In all, 16,913 megawatts of new wind power capacity was installed in the U.S. last year – an 85% increase over 2019. That’s the equivalent of the power generated from 11 large coal plants, and enough to serve nearly 6 million homes, Jonathan Naughton, a professor of mechanical engineering and director of the Wind Energy Research Center at the University of Wyoming, told USA TODAY. Read more here.

Nebraska Clean Energy Fact Sheet, American Clean Power Association

ADDITIONAL RECOMMENDED READING

Onward and Upward: How Recent Trends Will Power Breakthroughs in 2021 and Beyond,
Greentech Media article contributed by John Carrington, CEO and Director of Stem.

Not even 100 days into his administration, President Biden’s sense of urgency in tackling climate issues and driving a clean energy revolution is clear. Here is a look at how key recent trends in energy and climate — including remarkable clean energy progress under dire circumstances — will lead to real and sustainable breakthroughs in 2021 and beyond.

FACT SHEET: President Biden Takes Executive Actions to Tackle the Climate Crisis at Home and Abroad, Create Jobs, and Restore Scientific Integrity Across Federal Government, The White House Briefing Room

SEIA NEWS RELEASE

Solar Industry Statement on Blue Collar to Green Collar Jobs Development Act

“The Blue Collar to Green Collar Jobs Development Act introduced by Rep. Bobby Rush (D-Ill.) will make the American solar industry stronger, better trained and more diverse.

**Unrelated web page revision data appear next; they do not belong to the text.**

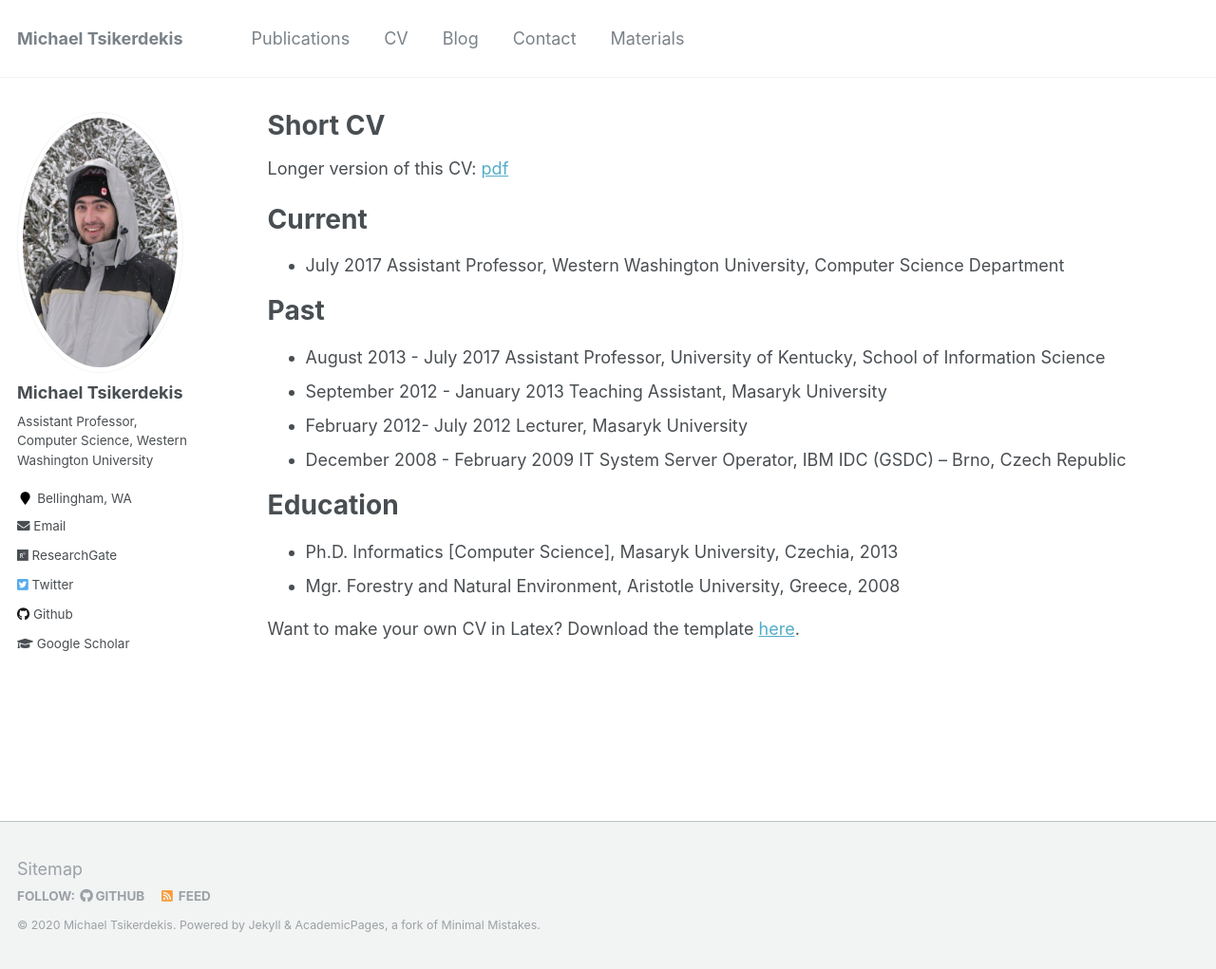
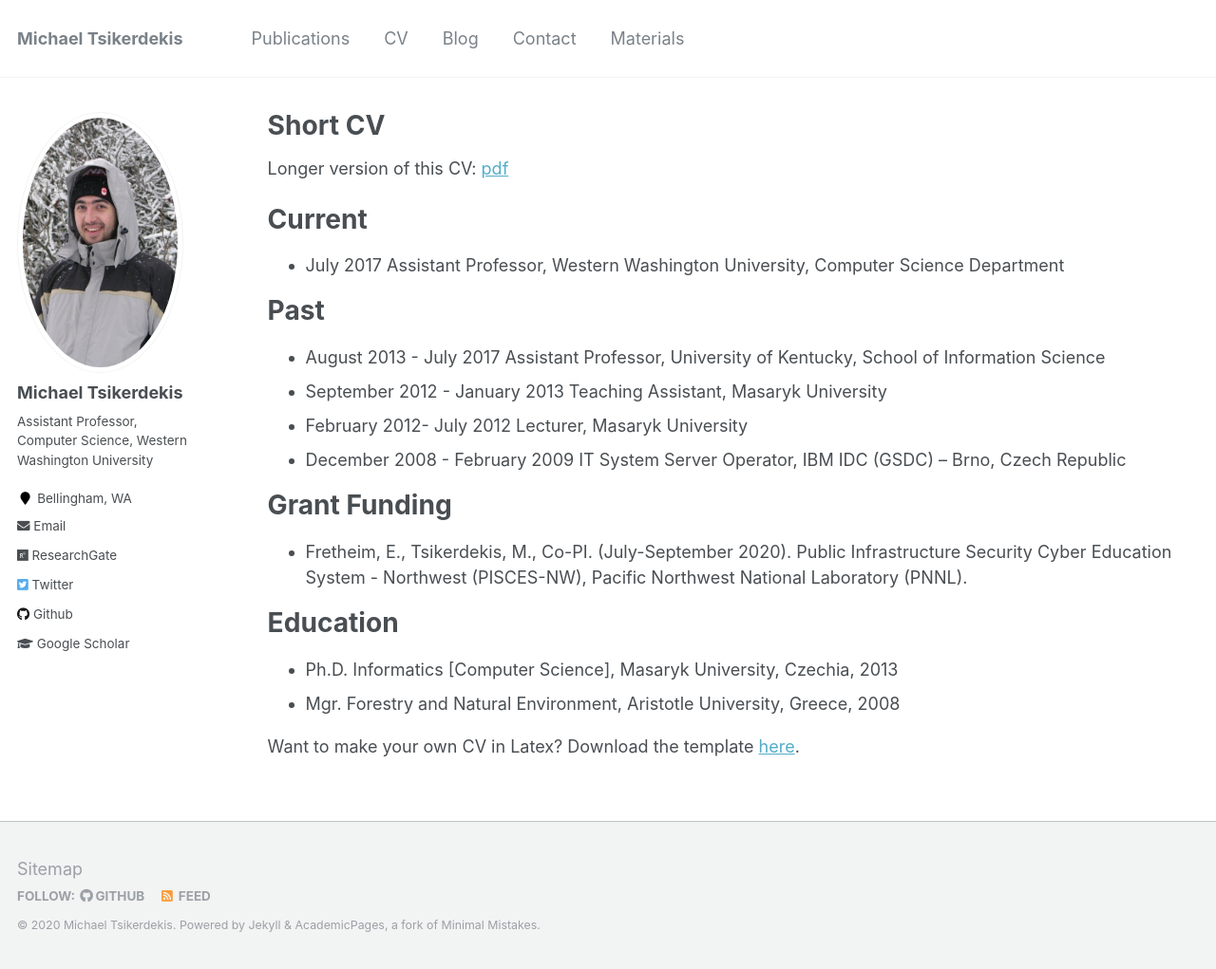
Before and after one commit to tsikerdekis/michael.tsikerdekis.com, a Jekyll site: the page built from _pages/cv.md, in a window 1280 px wide and 1021 px high. Shown: the whole window at 95% size. Built offline with Jekyll 4.4.1, drawn with Linux system fonts in a browser that asks for light colours.

Commit message:
Update cv.md

```diff
--- a/_pages/cv.md
+++ b/_pages/cv.md
@@ -22,6 +22,11 @@ Past
 * February 2012- July 2012 Lecturer, Masaryk University
 * December 2008 -  February 2009 IT System Server Operator, IBM IDC (GSDC) -- Brno, Czech Republic
 
+Grant Funding
+======
+* Fretheim, E., Tsikerdekis, M., Co-PI. (July-September 2020). Public Infrastructure Security Cyber Education System - Northwest (PISCES-NW), Pacific
+Northwest National Laboratory (PNNL).
+
 Education
 ======
 * Ph.D. Informatics [Computer Science], Masaryk University, Czechia, 2013
```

Our industry will need tens of thousands of workers as it continues to expand and we are deeply committed to efforts to diversify our workforce, bring the benefits of the energy transition to all, and create economic opportunity for Americans in every community, including those who worked in traditional energy industries.” – Abigail Ross Hopper, President and CEO of the Solar Energy Industries Association

ZERO ENERGY READY HOMES

DOE’s Zero Energy Ready Home Program helps homebuyers quickly identify high performance homes that are so energy efficient, all or most annual energy use can be offset with renewable energy. Now a trilogy of videos is available to tell that powerful story to American homebuyers.


DOE’s Video Trilogy

Live Better
Live Healthy
Live Future Ready

The Sun Haven: Net-Zero Energy Home in Lincoln (GRNE Solar).

ENERGY EFFICIENCY

Why energy efficiency is key to net-zero, GreenBiz Group

 

 

 

 

 

Despite the rise of net-zero commitments and new financial models proliferating, we’re slowing on our efficiency gains. Global efficiency improvements have been on the decline since 2015, according to the International Energy Agency (IEA). Energy intensity in 2020 is expected to improve by only 0.8 percent — nearly half of the improvements for 2019 (1.6 percent) and 2018 (1.5 percent). 

ENERGY STORAGE

NREL outlines four-phase framework for energy storage development, American Public Power Association


The report released late last month is the first publication to come out of NREL’s multi-yea
Storage Futures Study, which will explore energy storage technologies across a range of potential future cost and performance scenarios through 2050.


KEYSTONE XL

Cancellation of Keystone XL Pipeline Shapes Energy Investment, Environment + Energy Leader article contributed by Anthony Shaw, Founder, Progeneration Energy

The fate of Keystone XL and similar projects are fueling reinvention in the oil sector. Companies like Shell and BP are no longer defining themselves as oil companies, building new brand identities as integrated energy companies. 

Previously Posted: Nebraska’s better off without Keystone XL, Lincoln Journal Star Editorial Board